[[ Data records, beginning ]]
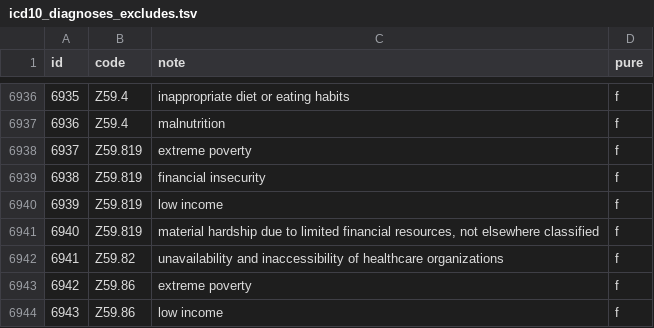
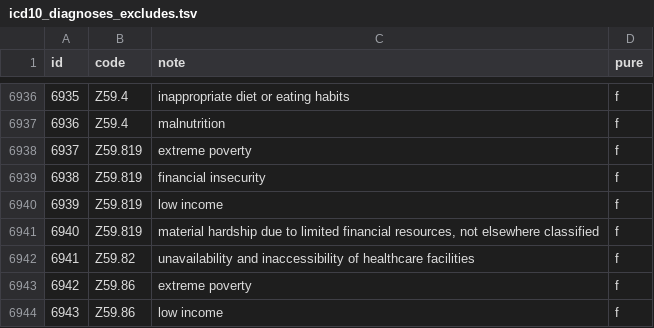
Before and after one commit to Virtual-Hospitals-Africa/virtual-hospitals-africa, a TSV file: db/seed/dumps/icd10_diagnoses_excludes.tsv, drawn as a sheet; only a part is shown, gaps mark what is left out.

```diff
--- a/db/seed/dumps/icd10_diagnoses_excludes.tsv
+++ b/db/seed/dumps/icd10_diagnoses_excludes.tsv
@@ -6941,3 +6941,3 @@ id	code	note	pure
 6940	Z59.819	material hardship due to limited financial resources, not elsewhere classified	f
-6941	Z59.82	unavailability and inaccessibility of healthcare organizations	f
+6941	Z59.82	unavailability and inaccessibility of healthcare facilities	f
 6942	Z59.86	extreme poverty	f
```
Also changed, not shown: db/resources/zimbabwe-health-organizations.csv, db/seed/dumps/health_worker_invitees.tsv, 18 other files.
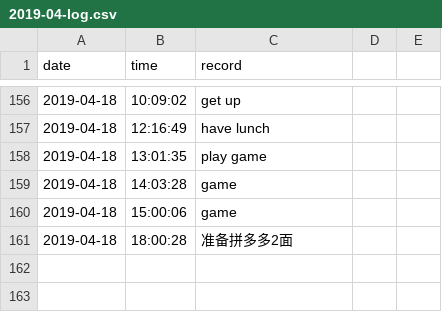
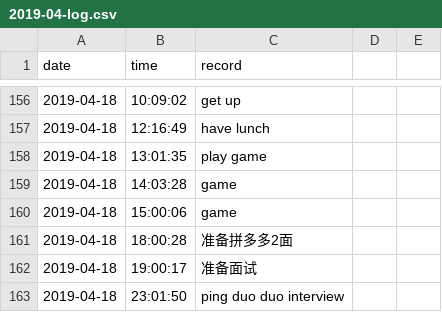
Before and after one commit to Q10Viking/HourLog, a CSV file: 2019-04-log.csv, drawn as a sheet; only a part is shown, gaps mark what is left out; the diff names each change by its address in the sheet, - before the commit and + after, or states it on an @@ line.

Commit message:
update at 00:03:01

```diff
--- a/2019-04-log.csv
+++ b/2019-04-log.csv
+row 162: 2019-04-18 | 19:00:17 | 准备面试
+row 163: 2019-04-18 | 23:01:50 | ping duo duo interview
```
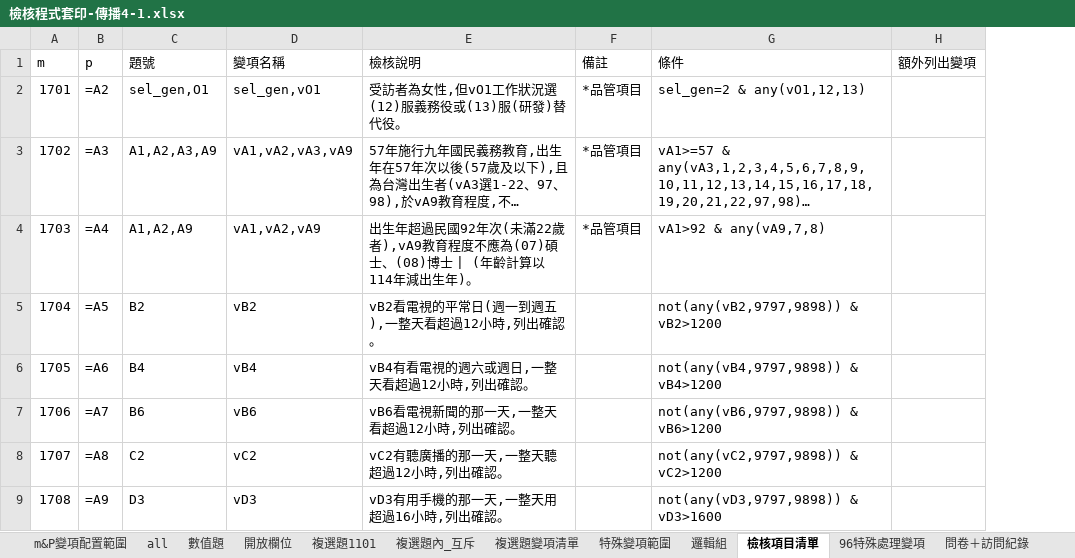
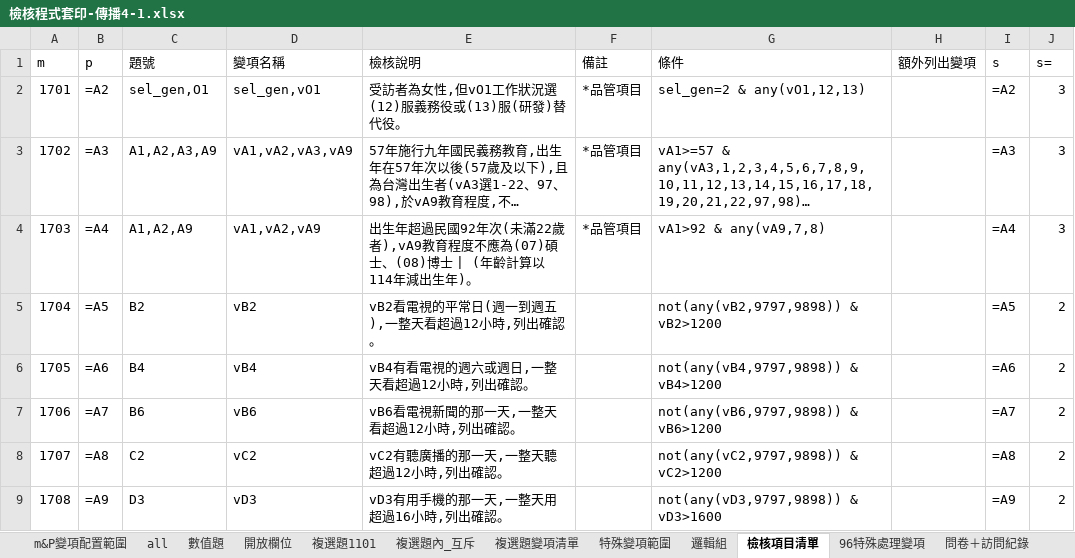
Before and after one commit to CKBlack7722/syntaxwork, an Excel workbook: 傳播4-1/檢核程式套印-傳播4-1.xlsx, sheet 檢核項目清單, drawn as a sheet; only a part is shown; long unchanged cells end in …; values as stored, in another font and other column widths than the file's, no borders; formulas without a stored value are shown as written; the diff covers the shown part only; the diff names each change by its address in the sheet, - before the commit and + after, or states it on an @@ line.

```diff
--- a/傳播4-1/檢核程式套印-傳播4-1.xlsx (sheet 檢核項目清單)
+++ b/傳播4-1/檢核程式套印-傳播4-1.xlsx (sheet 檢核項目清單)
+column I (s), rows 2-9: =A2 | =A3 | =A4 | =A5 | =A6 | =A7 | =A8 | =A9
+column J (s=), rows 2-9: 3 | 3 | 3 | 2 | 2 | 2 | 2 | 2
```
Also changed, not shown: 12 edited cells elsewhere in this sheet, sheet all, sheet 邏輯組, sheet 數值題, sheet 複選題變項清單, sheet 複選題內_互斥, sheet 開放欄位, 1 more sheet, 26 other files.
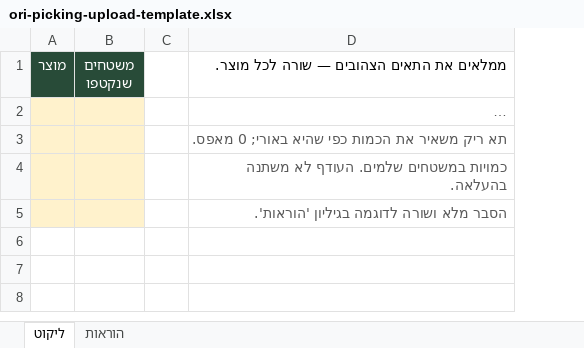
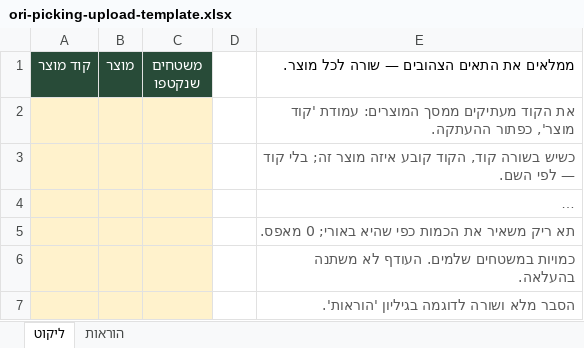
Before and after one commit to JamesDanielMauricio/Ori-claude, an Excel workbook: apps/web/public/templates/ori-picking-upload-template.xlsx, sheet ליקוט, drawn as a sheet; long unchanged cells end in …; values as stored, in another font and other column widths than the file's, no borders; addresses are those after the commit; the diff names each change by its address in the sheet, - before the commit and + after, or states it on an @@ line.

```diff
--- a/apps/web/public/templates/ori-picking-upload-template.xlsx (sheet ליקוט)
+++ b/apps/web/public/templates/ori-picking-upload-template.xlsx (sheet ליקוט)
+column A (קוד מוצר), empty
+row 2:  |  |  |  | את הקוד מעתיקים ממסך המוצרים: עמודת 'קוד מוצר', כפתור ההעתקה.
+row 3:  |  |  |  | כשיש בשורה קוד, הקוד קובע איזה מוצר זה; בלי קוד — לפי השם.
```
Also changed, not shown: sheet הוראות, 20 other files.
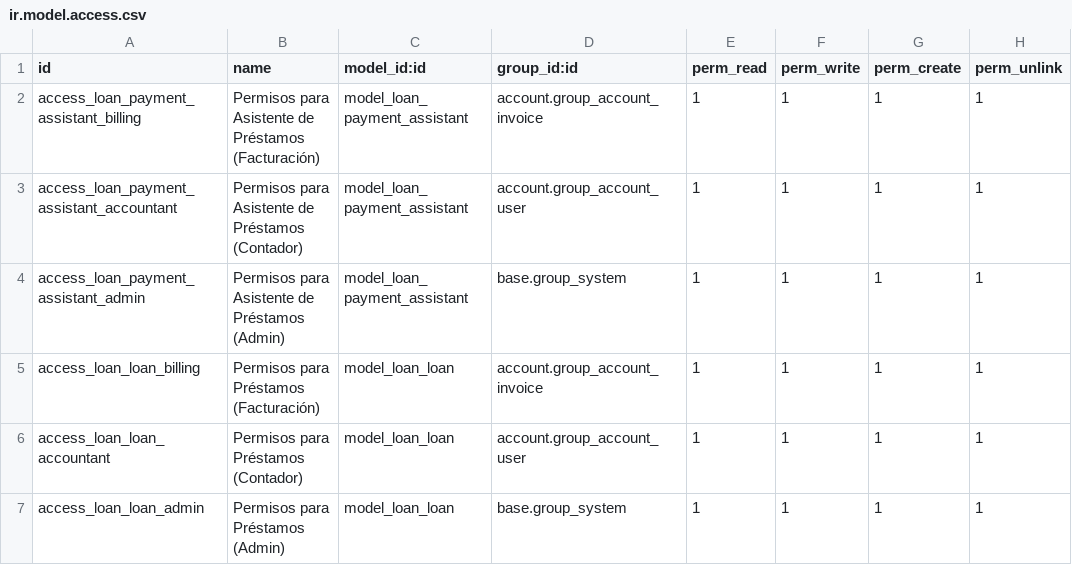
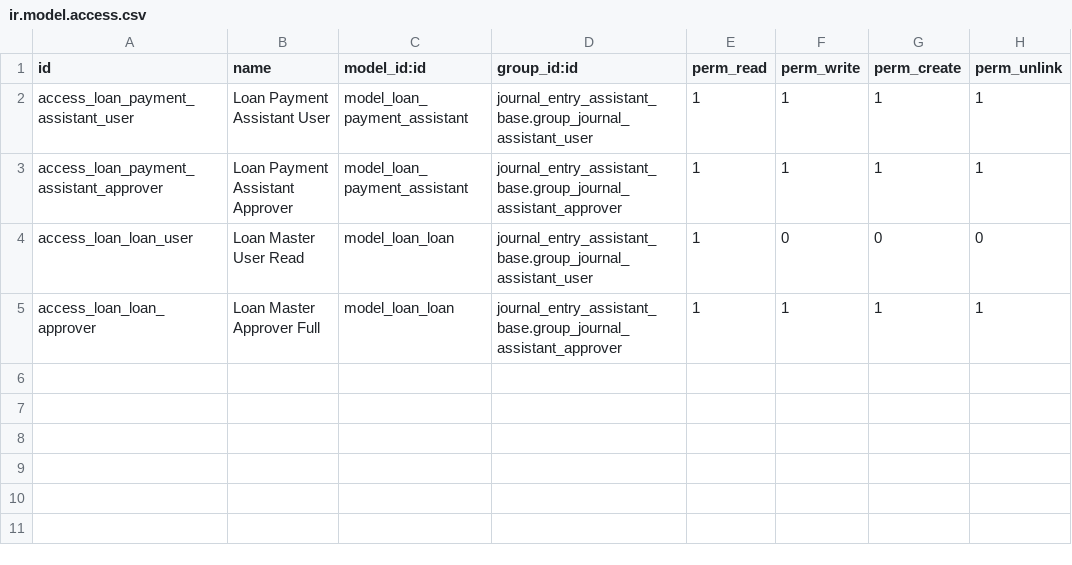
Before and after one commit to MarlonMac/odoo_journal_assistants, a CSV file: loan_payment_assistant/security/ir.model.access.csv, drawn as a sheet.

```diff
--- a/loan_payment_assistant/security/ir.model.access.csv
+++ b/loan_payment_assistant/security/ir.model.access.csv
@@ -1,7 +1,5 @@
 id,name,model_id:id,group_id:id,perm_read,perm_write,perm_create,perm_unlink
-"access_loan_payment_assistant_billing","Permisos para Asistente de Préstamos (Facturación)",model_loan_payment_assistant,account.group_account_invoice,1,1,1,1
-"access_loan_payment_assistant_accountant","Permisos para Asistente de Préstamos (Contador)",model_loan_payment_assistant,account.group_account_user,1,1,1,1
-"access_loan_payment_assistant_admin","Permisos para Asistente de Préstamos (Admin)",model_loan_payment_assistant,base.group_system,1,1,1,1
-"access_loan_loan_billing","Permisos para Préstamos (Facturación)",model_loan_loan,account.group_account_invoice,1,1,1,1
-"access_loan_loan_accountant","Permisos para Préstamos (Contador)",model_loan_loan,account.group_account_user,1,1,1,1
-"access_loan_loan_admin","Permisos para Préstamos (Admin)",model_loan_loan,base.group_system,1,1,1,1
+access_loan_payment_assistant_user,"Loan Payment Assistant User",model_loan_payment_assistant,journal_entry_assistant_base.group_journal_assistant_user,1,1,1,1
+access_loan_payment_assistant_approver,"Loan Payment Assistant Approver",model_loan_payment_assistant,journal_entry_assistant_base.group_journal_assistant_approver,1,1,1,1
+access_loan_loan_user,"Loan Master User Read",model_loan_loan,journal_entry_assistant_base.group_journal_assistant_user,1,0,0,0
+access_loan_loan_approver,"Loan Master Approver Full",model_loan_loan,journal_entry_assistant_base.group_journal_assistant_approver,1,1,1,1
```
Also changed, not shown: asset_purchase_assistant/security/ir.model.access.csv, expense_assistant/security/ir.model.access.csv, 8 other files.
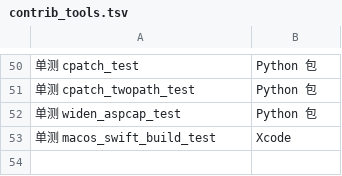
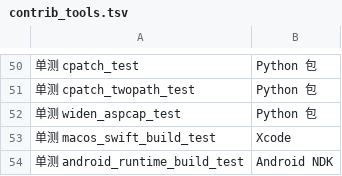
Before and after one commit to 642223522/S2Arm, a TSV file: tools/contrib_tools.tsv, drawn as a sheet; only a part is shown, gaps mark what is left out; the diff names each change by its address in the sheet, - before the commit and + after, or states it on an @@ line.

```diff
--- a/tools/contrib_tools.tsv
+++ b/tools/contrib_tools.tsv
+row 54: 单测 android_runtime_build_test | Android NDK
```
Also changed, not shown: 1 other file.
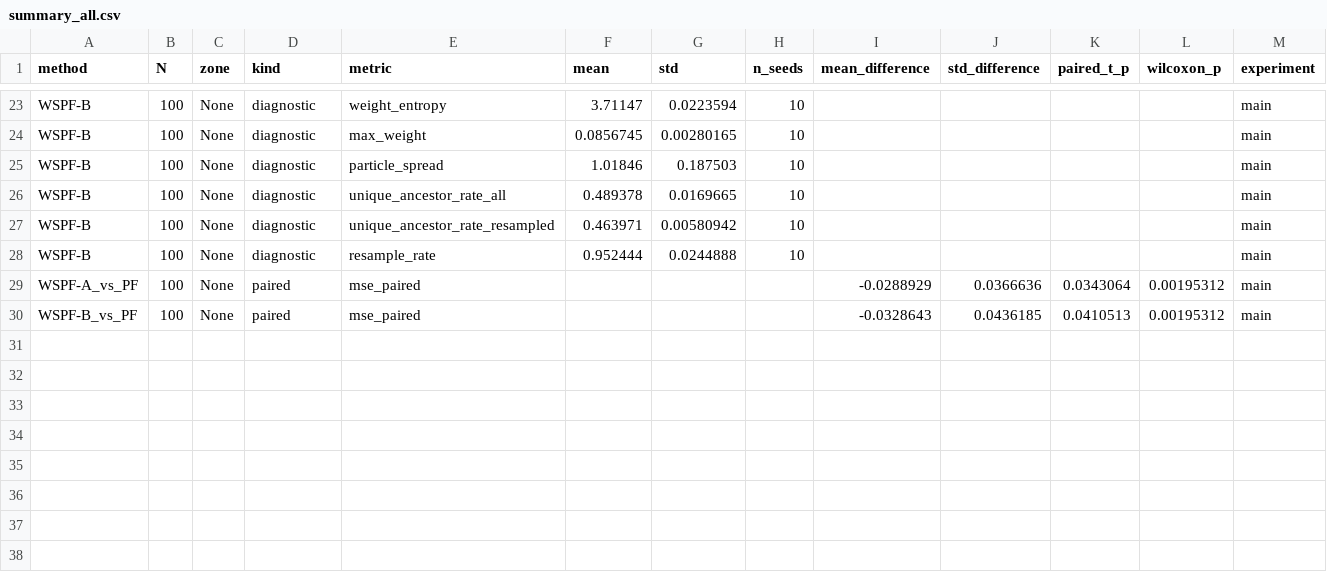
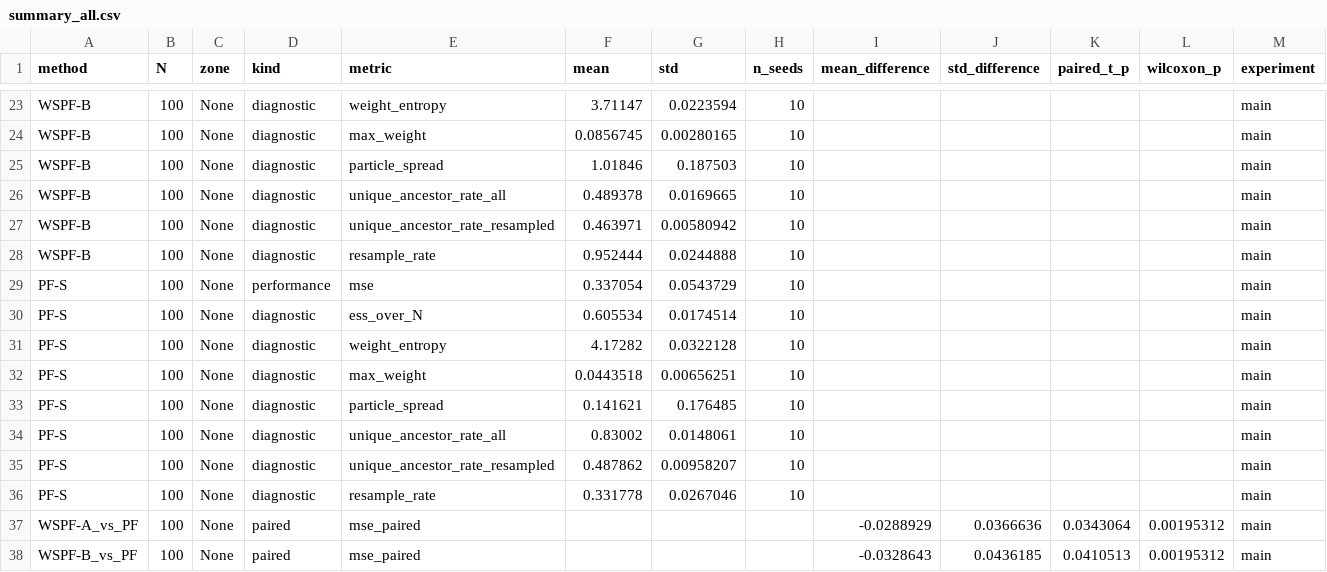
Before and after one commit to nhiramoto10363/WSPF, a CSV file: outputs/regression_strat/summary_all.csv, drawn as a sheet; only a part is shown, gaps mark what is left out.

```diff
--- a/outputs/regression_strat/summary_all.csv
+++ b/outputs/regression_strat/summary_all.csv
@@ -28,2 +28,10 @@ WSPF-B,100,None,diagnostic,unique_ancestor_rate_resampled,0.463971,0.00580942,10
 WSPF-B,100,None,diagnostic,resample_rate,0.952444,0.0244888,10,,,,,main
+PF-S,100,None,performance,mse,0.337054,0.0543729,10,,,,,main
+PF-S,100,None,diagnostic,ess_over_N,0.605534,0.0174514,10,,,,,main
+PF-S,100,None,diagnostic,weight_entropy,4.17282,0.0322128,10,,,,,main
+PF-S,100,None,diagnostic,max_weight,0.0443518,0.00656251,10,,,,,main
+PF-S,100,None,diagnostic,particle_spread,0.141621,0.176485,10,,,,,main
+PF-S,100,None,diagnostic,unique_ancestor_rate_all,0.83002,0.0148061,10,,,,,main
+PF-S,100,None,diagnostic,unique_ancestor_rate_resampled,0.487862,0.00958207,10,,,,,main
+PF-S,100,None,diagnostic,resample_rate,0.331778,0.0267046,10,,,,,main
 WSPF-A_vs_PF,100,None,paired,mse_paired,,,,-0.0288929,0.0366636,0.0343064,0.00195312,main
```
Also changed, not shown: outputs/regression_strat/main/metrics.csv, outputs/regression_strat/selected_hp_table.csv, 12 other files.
[[ Data records, end ]]
_Action item_
Where a line of the data holds "outputs", show that line.

_Response to this task_
Before and after one commit to nhiramoto10363/WSPF, a CSV file: outputs/regression_strat/summary_all.csv, drawn as a sheet; only a part is shown, gaps mark what is left out.
--- a/outputs/regression_strat/summary_all.csv
+++ b/outputs/regression_strat/summary_all.csv
Also changed, not shown: outputs/regression_strat/main/metrics.csv, outputs/regression_strat/selected_hp_table.csv, 12 other files.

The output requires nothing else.